this article at the Scranton Times-Tribune where Congressman Pat Toomey was defending his plans to privatize social security (if only partially).
Wonkroom has done some work on this section where Congressman Wall Street explains his confidence in, well, Wall Street :
"I would argue that you don't really have to worry about a fluctuation in the stock market because this is a 45-year period of time, and you are gradually transitioning out of stocks as you get older and get closer to the point where you need to draw on those funds," he said.And now to the Wonkroom:
The stock market would rise and fall, but over 45 years an investor from a private account would end up ahead, he said.
"If you don't believe in that, then you're giving up on the American economy," he said. "I mean, there's never been a 20-year period in our history where we haven't had a positive performance in the stock market, much less a 40-year period. If we don't have growth over a 40-year period, we got serious problems."
Toomey argued that “there’s never been a 20-year period in our history where we haven’t had a positive performance in the stock market, much less a 40-year period,” so anyone subject to his scheme wouldn’t have to worry. However, as Center for American Progress economist Christian Weller noted in 2005 (before the financial meltdown of 2008), there have been plenty of sluggish periods in the U.S. stock market, and accounts need to earn above and beyond the rate of inflation just to stay in the blackWeller's piece from 2005 can be found here. Weller stated back then that those private accounts would have to earn at least 3 percent above inflation in order for there to be any net gains on those accounts. He went on:

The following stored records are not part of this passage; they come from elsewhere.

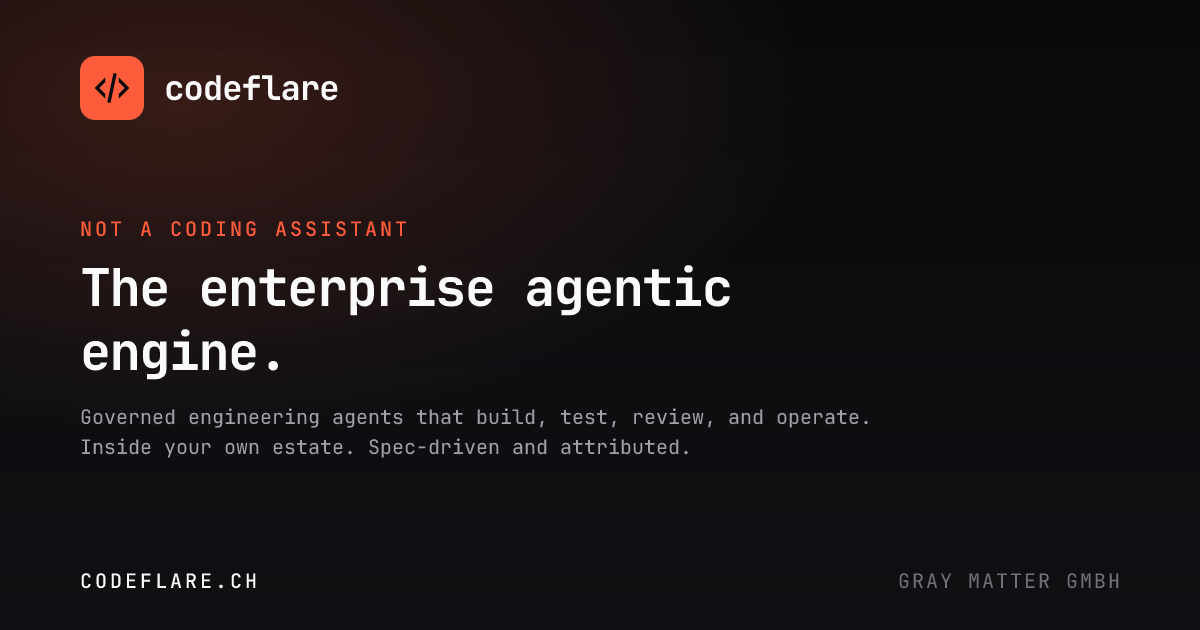
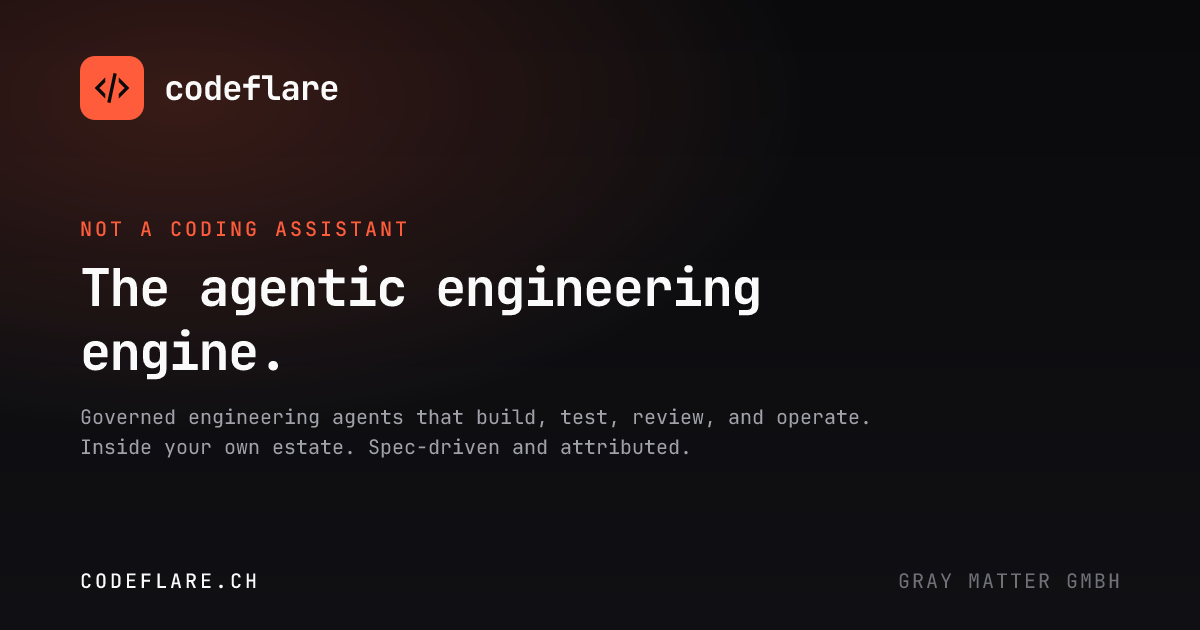
feat: unify mobile copy-to-terminal spacing via --gap-copy-terminal token; hero 'Get in touch' micro-cta; regenerate OG card as 'The agentic engineering engine'

Changed region(s): [[0.1542, 0.4222, 0.555, 0.5127], [0.5858, 0.4222, 0.6475, 0.5127]]

diff --git a/landing/src/styles/global.css b/landing/src/styles/global.css
@@ -151,7 +151,7 @@ svg {
 
 .section-head {
   max-width: 44rem;
-  margin-bottom: clamp(1.75rem, 3vw, 2.5rem);
+  margin-bottom: var(--gap-copy-terminal);
 }
 
 /* Section / sub-section marker, in the page's own terminal language: a path tag
@@ -381,13 +381,14 @@ svg {
 
 /* "Sign in" goes to the SPA /login provider chooser (GitHub / Google / OIDC /
    one-time-pin), which starts the OAuth flow. NOT /app/ (that bounces an
-   unauthenticated visitor back to the landing). Kept lighter than the primary
-   CTA so "Book a demo" stays the lead action. Visible at every width. */
+   unauthenticated visitor back to the landing). A light nav affordance, distinct
+   from the page's primary "Get in touch" CTA. Visible at every width. */
 
-/* The sign-in CTA reads "Enter Matrix" in the page accent coral and decodes
-   on hover/focus (scramble.ts [data-scramble-hover]). aria-label keeps it "Sign
-   in". Solid coral, not the flare gradient, so the churning word spans render
-   coral instead of the gradient-clip transparent. */
+/* The sign-in CTA reads "Enter Matrix" in the primary white (--text-primary,
+   matching body text and the Inference Mesh heading) and decodes on hover/focus
+   (scramble.ts [data-scramble-hover]). aria-label keeps it "Sign in". Solid white,
+   not the flare gradient, so the churning word spans render white instead of the
+   gradient-clip transparent. */
 .nav-signin--matrix {
   color: var(--text-primary);
   white-space: nowrap;
@@ -485,13 +486,6 @@ svg {
   line-height: 1.5;
 }
 
-.hero-cta {
-  display: flex;
-  flex-wrap: wrap;
-  gap: 0.85rem;
-  margin-top: 2rem;
-}
-
 .hero-terminal {
   margin-top: clamp(2rem, 5vw, 3rem);
 }
@@ -537,7 +531,10 @@ svg {
    -------------------------------------------------------------------------- */
 .mesh-hero-grid {
   display: grid;
-  gap: clamp(2rem, 5vw, 4.5rem);
+  /* Row-gap is the shared copy->terminal rhythm (mobile stack); column-gap is the
+     wider hero gutter on desktop. Matches .split-band so every copy+terminal pair
+     spaces identically. */
+  gap: var(--gap-copy-terminal) clamp(2rem, 5vw, 4.5rem);
   align-items: center;
 }
 
@@ -601,10 +598,17 @@ svg {
    fills its half instead of stretching full-width with a dead right gutter. Single
    column on mobile (copy above the terminal); side by side from 820px. Stacked bands
    are separated by their own vertical gap. */
+/* Row-gap is the shared copy->terminal rhythm (used when the band stacks on mobile);
+   column-gap is the wider side-by-side gutter on desktop. The inner section head must
+   not also carry its own bottom margin, or on mobile it stacks on top of the row-gap
+   and doubles the space (the bug that made these bands drift from a plain section). */
 .split-band {
   display: grid;
-  gap: clamp(1.5rem, 4vw, 2.75rem);
+  gap: var(--gap-copy-terminal) clamp(1.5rem, 4vw, 2.75rem);
   align-items: center;
+}
+.split-band > .section-head {
+  margin-bottom: 0;
 }
 .split-band + .split-band {
   margin-top: clamp(1.75rem, 4vw, 2.75rem);

diff --git a/landing/src/__tests__/index-page.test.ts b/landing/src/__tests__/index-page.test.ts
@@ -148,14 +148,14 @@ describe('hero top line (capability ticker)', () => {
     expect(Array.from(words).map((word) => word.textContent?.trim())).toEqual(HERO.kicker.words);
   });
 
-  it('renders a single primary hero CTA from the content model and no secondary button', () => {
-    const cta = body.querySelector('.hero-cta')!;
-    const buttons = cta.querySelectorAll('.btn');
-    expect(buttons).toHaveLength(1);
-    expect(buttons[0].classList.contains('btn-primary')).toBe(true);
-    expect(cta.querySelector('.btn-ghost')).toBeNull();
-    expect(buttons[0].textContent?.trim()).toBe(HERO.primaryCta.label);
-    expect(buttons[0].getAttribute('href')).toBe(HERO.primaryCta.href);
+  it('renders a single hero CTA as the shared micro-cta link from the content model, no button', () => {
+    const copy = body.querySelector('.hero-copy')!;
+    const links = copy.querySelectorAll('.micro-cta a');
+    expect(links).toHaveLength(1);
+    expect(links[0].textContent?.trim()).toBe(HERO.primaryCta.label);
+    expect(links[0].getAttribute('href')).toBe(HERO.primaryCta.href);
+    // No filled/ghost buttons remain in the hero.
+    expect(copy.querySelector('.btn')).toBeNull();
   });
 });
 

diff --git a/landing/src/content/site.ts b/landing/src/content/site.ts
@@ -177,9 +177,9 @@ export const HERO = {
     'Codeflare runs governed engineering agents inside your own estate. Each change is backed by a ' +
     'spec, proven by tests, documented, and handed to your team to approve, whether that is a ' +
     'pull request to merge or a change to run.',
-  // One CTA only, in the bracketed command style shared with the contact form's
-  // "[ Send message ]" submit, so the page's two primary actions read the same.
-  primaryCta: { label: '[ Book a demo ]', href: '#contact' } satisfies Cta,
+  // One CTA, rendered as the shared .micro-cta text link (same treatment as the
+  // dogfood and Inference Mesh "See it on GitHub ->" links), pointing at the contact form.
+  primaryCta: { label: 'Get in touch', href: '#contact' } satisfies Cta,
 };
 
 /**

diff --git a/landing/src/styles/tokens.css b/landing/src/styles/tokens.css
@@ -108,6 +108,12 @@
   /* Spacing rhythm */
   --section-y: clamp(1.5rem, 1rem + 2vw, 2.75rem);
   --gap: clamp(1rem, 0.6rem + 1.5vw, 1.75rem);
+  /* Vertical rhythm between a copy block (a section head or the hero/mesh copy) and
+     the proof terminal it introduces. One value so a standard section, a split band,
+     and the mesh hero space head -> terminal identically on mobile (where they stack)
+     instead of each drifting. Reused as .section-head margin-bottom and as the
+     row-gap of .split-band / .mesh-hero-grid. */
+  --gap-copy-terminal: clamp(1.75rem, 3vw, 2.5rem);
 
   /* Layout */
   --max-width: 72rem;

diff --git a/sdd/spec/landing.md b/sdd/spec/landing.md
@@ -50,6 +50,7 @@ Public enterprise marketing landing page (codeflare.ch), its mode-aware serving,
 - The rendered marketing copy is vendor-neutral: the prose, FAQ, and ledger name no underlying cloud platform, so the page reads as a standalone product. The trust-logo strip may include a platform vendor's mark (relationship-neutral, alphabetical), and functional third-party script URLs (e.g. the bot-protection loader) are exempt as non-copy.
 - Sections are separated by background tint, vertical rhythm, and a per-section terminal-path tag (the `.kicker` element rendered as `~/<name>`: mono, lowercase, with a CSS `~/` accent prefix), never a horizontal rule: every top-level section opens the same way (the tag, then the h2 and lead, full width — legacy and context included, no longer a half-width pair), the tag being the calm structural cue that replaced the removed numbered spine and the earlier uppercase kicker eyebrow (a generic AI tell, and against this page's own anti-references). The five nav-pillar sections reuse their pillar word as the tag (content keeps the capitalised word, e.g. `Security`; CSS lowercases it). Subordinate `.substation` sub-blocks carry a NESTED tag one path level deeper (`~/security/operations`, `~/cost/tenancy`, `~/platform/runs-everywhere`, `~/context/drives`) so the path depth — not size alone — marks them as sub-sections, and their head uses the `--fs-subhead` size (a decisive step above the card terms), their lead held at the section `--fs-lead`. The type scale is disciplined: sans prose uses only the token sizes (kicker/display/h2/subhead/h3/lead/body/small) with one interactive-control size (`--fs-ui`) for buttons, inputs, and SSO rows, and terminals use three mono sizes total (`--fs-mono` body · `--fs-mono-ui` chrome and dense-table rows · `--fs-mono-micro` captions and column heads), every terminal sharing one body rhythm so none reads as cramped. Every terminal header shares one chrome combination (dots + a calm muted `--fs-mono-ui` title, modelled on the hero terminal): the load-bearing ids (REQ-PAY-014, PR #207) stay but in the muted tone, never per-terminal coral or white or micro-uppercase, so the headers align across the page. Under-terminal sub-block card terms (operations, runs-everywhere, cost) are sentence case in the same heading family as the rest of the page: the page carries exactly one heading case, with the three levels (section `h2` > substation `--fs-subhead` sub-head > card term and its explanation) separated on size + weight + colour together rather than by switching any level to all-caps; the card term is `--fs-body` semibold primary (white) over its `--fs-body` regular secondary (grey) explanation — a term/definition pair distinguished by weight and colour at one size — while the sub-section head sits a decisive step larger at `--fs-subhead`, so no two levels collide in size. The contact section's intro paragraph and its quieter note both take `--fs-lead` (it is that section's lead), the note set apart by a top margin rather than a size step. The trust marks are wordmark-free and share one bounding box (a single aspect-ratio box with `object-fit: contain`, normalizing the visual weight of marks with differing aspect ratios rather than relying on a single shared height, which had let the one wide mark dominate the row); at rest they render in a calm desaturated tone (grayscale with lifted brightness and reduced opacity) and restore full colour on hover or keyboard focus, the tone transition respecting `prefers-reduced-motion`. Disclosure open/close animation (the FAQ items and the login page's enterprise-SSO `<details>`, which share one global `::details-content` rule) is pure CSS via `::details-content` + `interpolate-size`, gated on `prefers-reduced-motion` with a snap fallback, and snaps gracefully on browsers lacking `::details-content`; no JS.
 - The proof artifacts are bound to one spine run (`REQ-PAY-014` / `AC3` / `PR #207`, user `t.anderson`, team `payments`; a fictional example run shown as on-page copy, not a requirement this codebase governs), sourced once in `site.ts` so the IDs cannot drift between the hero transcript, the enforcement gate, the egress-inspection strip, the review board, and the cost ledger. The boundary data-path and the browser-isolation context pipe are structural diagrams rendered alongside them, not ID-keyed to the spine.
+- Layout spacing is controlled centrally, not tuned per section. The gap between a copy block (a section head, or the hero / mesh copy) and the proof terminal it introduces is one shared token, `--gap-copy-terminal`, reused as `.section-head`'s bottom margin and as the row-gap of `.split-band` and `.mesh-hero-grid`, so a plain section, a split band, and the mesh hero space head -> terminal identically when they stack on mobile; a split band's inner section head drops its own bottom margin so it never doubles against the grid row-gap. The primary calls to action also share one treatment: the hero, Inference Mesh, and dogfood CTAs are all the `.micro-cta` coral text link (`MicroCta.astro`), not a filled button.
 
 **Priority:** P1
 
@@ -94,7 +95,7 @@ Public enterprise marketing landing page (codeflare.ch), its mode-aware serving,
 
 ### REQ-LANDING-003: Landing social-share and search metadata
 
-**Intent:** When codeflare.ch is shared or indexed, the unfurl and search snippet communicate the enterprise agentic-coding-engine positioning with a branded preview card, structured data, and root discoverability documents, while private (default/enterprise) deployments stay out of the index.
+**Intent:** When codeflare.ch is shared or indexed, the unfurl and search snippet communicate the agentic-engineering-engine positioning with a branded preview card, structured data, and root discoverability documents, while private (default/enterprise) deployments stay out of the index.
 
 **Applies To:** User
 
@@ -103,7 +104,7 @@ Public enterprise marketing landing page (codeflare.ch), its mode-aware serving,
 1. The landing exposes the full Open Graph set: `og:type`, `og:site_name`, `og:title`, `og:description`, `og:url`, `og:image` (1200x630 with type/alt), `og:locale`. <!-- @impl: landing/src/layouts/BaseLayout.astro --> <!-- @test: landing/src/__tests__/metadata.test.ts (OG meta tags: og:type/site_name/url/image present, title/description non-empty) -->
 2. Twitter Card metadata is set with `summary_large_image` plus title, description, image, and image alt. <!-- @impl: landing/src/layouts/BaseLayout.astro --> <!-- @test: landing/src/__tests__/metadata.test.ts (Twitter Card meta: twitter:card=summary_large_image + image) -->
 3. The canonical URL is the served root (`https://codeflare.ch/`), not the `/landing/` asset path. <!-- @impl: landing/src/layouts/BaseLayout.astro --> <!-- @test: landing/src/__tests__/metadata.test.ts (canonical link element with href) -->
-4. The meta description and OG description carry the enterprise positioning ("enterprise agentic engine") as the canonical external description of the product. <!-- @impl: landing/src/layouts/BaseLayout.astro --> <!-- @test: landing/src/__tests__/metadata.test.ts (meta description present, non-empty content) -->
+4. The social-share card and structured data carry the product's canonical positioning phrase, "agentic engineering engine": the OG image tagline (`og.svg`, rasterized to `og.png`), the `og:title`, and the `Organization` / `SoftwareApplication` JSON-LD descriptions; the meta and OG description give the fuller external summary. <!-- @impl: landing/src/layouts/BaseLayout.astro --> <!-- @impl: landing/src/pages/index.astro --> <!-- @impl: web-ui/public/og.svg --> <!-- @test: landing/src/__tests__/metadata.test.ts (meta description present, non-empty content) -->
 5. The landing emits a JSON-LD `@graph` of schema.org structured data: a site-wide `Organization` (named, logo, `sameAs` the public repo) and `WebSite`, with the home page grafting on a `SoftwareApplication` entity, so search engines and LLMs resolve Codeflare to a named entity. <!-- @impl: landing/src/layouts/BaseLayout.astro --> <!-- @test: landing/src/__tests__/metadata.test.ts (JSON-LD @graph parses with Organization + WebSite types) -->
 6. The Worker serves discoverability documents at the deployment root, gated on the public landing being active (SaaS or onboarding): `robots.txt` (allows the marketing surface, excludes `/app`, `/api`, `/auth`, `/login`, `/setup`, and points at the sitemap), `sitemap.xml` (the indexable routes at the canonical origin, login excluded), and `llms.txt` (the llms.txt-convention product summary). In a private (default/enterprise) deployment `robots.txt` disallows all crawling and `sitemap.xml` / `llms.txt` return 404. <!-- @impl: src/lib/seo.ts --> <!-- @impl: src/index.ts --> <!-- @test: src/__tests__/lib/seo.test.ts (buildRobotsTxt public/private, buildSitemapXml urlset/canonical/no-login, buildLlmsTxt convention) --> <!-- @test: src/__tests__/index.test.ts (Edge robots/sitemap/llms public vs private serving) -->
 7. The landing declares a `theme-color` and an `apple-touch-icon` for mobile share/install surfaces. <!-- @impl: landing/src/layouts/BaseLayout.astro --> <!-- @test: landing/src/__tests__/metadata.test.ts (theme-color + apple-touch-icon emitted) -->

diff --git a/sdd/spec/changes.md b/sdd/spec/changes.md
@@ -2,6 +2,12 @@
 
 Semantic changes to the specification. Git history captures diffs; this file captures intent.
 
+## 2026-07-11
+
+- **OG / social-share card retagged "The agentic engineering engine"** ([REQ-LANDING-003](landing.md#req-landing-003-landing-social-share-and-search-metadata) Intent + AC4 amended; stays Implemented). Owner-directed positioning change on the share card: the OG image tagline (`web-ui/public/og.svg`, rasterized to `og.png` via `web-ui/scripts/rasterize-og.mjs`) changes from `The enterprise agentic engine.` to `The agentic engineering engine.`, and every metadata surface that literally carried the old phrase follows: the `<title>` / `og:title` default, the `og:image:alt` and `twitter:image:alt`, and the `Organization` + `SoftwareApplication` JSON-LD descriptions, plus the README's embedded card (`documentation/images/og.png` refreshed, alt text updated). The meta/OG description body is unchanged (it never named the phrase). The live hero keeps its `enterprise agentic [word] engine` capability reel (a distinct interactive treatment); this change is scoped to the static share card and structured data. Behavioral coverage: `metadata.test.ts` still asserts the OG/Twitter tag set and non-empty title/description (no text pinned). **Status:** REQ-LANDING-003 stays Implemented.
+
+- **Mobile copy-to-terminal spacing unified behind one token; hero CTA folded into the shared micro-cta** ([REQ-LANDING-001](landing.md#req-landing-001-mode-aware-public-landing-serving) new spacing/CTA constraint; stays Implemented). Owner reported drifting, too-large gaps on mobile between a copy block and the terminal below it in the legacy, Inference Mesh, and both context bands. Root cause: inside `.split-band` / `.mesh-hero-grid`, the inner copy block carried its own bottom margin, which stacked on top of the grid row-gap when the band collapsed to one column on mobile, doubling the space (a plain section has only the one margin). Fix, controlled centrally: a new `--gap-copy-terminal` token holds the copy-to-terminal rhythm and is reused as `.section-head`'s bottom margin and as the row-gap of `.split-band` and `.mesh-hero-grid` (the wider desktop column-gap kept via the two-value `gap`), and `.split-band > .section-head` drops its bottom margin so it never doubles; a plain section, a split band, and the mesh hero now space head-to-terminal identically. Separately, the hero's `[ Book a demo ]` filled button becomes a `Get in touch` `.micro-cta` coral text link (the same treatment as the Inference Mesh and dogfood `See it on GitHub ->` links); the dead `.hero-cta` wrapper and CSS are removed. Behavioral coverage: `index-page.test.ts` (the hero renders exactly one `.micro-cta` link from the content model, with no `.btn`). **Status:** REQ-LANDING-001 stays Implemented.
+
 ## 2026-07-10
 
 - **Owner visual pass 2: operations before security, hero + header CTA restyle, Zero Trust caps, ops/inference FAQs, Context + Legacy split-band spacing** ([REQ-LANDING-001](landing.md#req-landing-001-mode-aware-public-landing-serving) AC1 document-order + legacy-layout amended; [REQ-LANDING-006](landing.md#req-landing-006-enter-the-matrix-sign-in-cta) AC3 colour amended; both stay Implemented). Seven owner-directed items, presentation + copy: (1) the `~/operations` peer section moves ahead of `~/security` so build (method, legacy) and operate read as the two halves of what agents do before the boundary that governs both; operations takes the alt tint, security drops it. (2) The `~/context` -> `~/context/automation` gap is tightened to the same category-to-subcategory spacing as every other pair: a substation sub-head that heads its own split band no longer also carries the full `.substation` top margin (`.split-band > .substation { margin-top: 0 }`), so the tight `.split-band + .split-band` gap alone spaces the bands. (3) The legacy/adoption section, previously a half-empty full-width terminal, becomes a copy-left / terminal-right split band. (4) The hero drops the secondary `See the shift` ghost button and relabels its one remaining CTA `[ Book a demo ]`, in the bracketed command style shared with the contact form's `[ Send message ]` submit. (5) The header `Enter Matrix` sign-in CTA recolours from accent coral to `--text-primary` white (the regular text colour, matching the `Inference Mesh` heading), keeping its hover-scramble decode. (6) Two FAQ items added from the typed model: `Do we have to use the Inference Mesh?` (optional additional source; hosted providers stay default or fallback) and `Can agents operate infrastructure, not just write code?` (the operate surface, Zero Trust reach, proposed/approved/evidenced). (7) The security section title capitalises the brand phrase: `Built on a zero-trust foundation.` becomes `Built on a Zero Trust foundation.` Behavioral coverage: `index-page.test.ts` (section order equals the reordered SECTION_ORDER; the hero renders a single `.btn-primary` CTA from the content model and no `.btn-ghost`; FAQ item count tracks `FAQ_ITEMS.length`); `components.test.ts` (the sign-in CTA keeps the `nav-signin--matrix` modifier and `data-scramble-hover`). All rendered copy free of en/em dashes (CI tripwire). **Status:** REQ-LANDING-001, REQ-LANDING-006 stay Implemented.

diff --git a/README.md b/README.md
@@ -1,6 +1,6 @@
 # <img src="documentation/images/logo-icon.svg" width="28" align="absmiddle" alt="Codeflare logo"> Codeflare
 
-![Codeflare: the enterprise agentic engine. Governed engineering agents inside your own estate.](documentation/images/og.png)
+![Codeflare: the agentic engineering engine. Governed engineering agents inside your own estate.](documentation/images/og.png)
 
 **Not a coding assistant. The enterprise agentic engine.**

Even Wall Street agrees that on average, people will have a hard time meeting this target.Meanwhile, of course, the money managers handling all that extra cash will still be collecting their fees.
So while it would be difficult, to say the least, for workers to get a net gain on the money in their private accounts, Wall Street still makes out very nicely indeed.
Toomey gets it wrong on Social Security, But can we see what a good deal this is for Wall Street?
Congressman Wall Street - wrong on Social Security.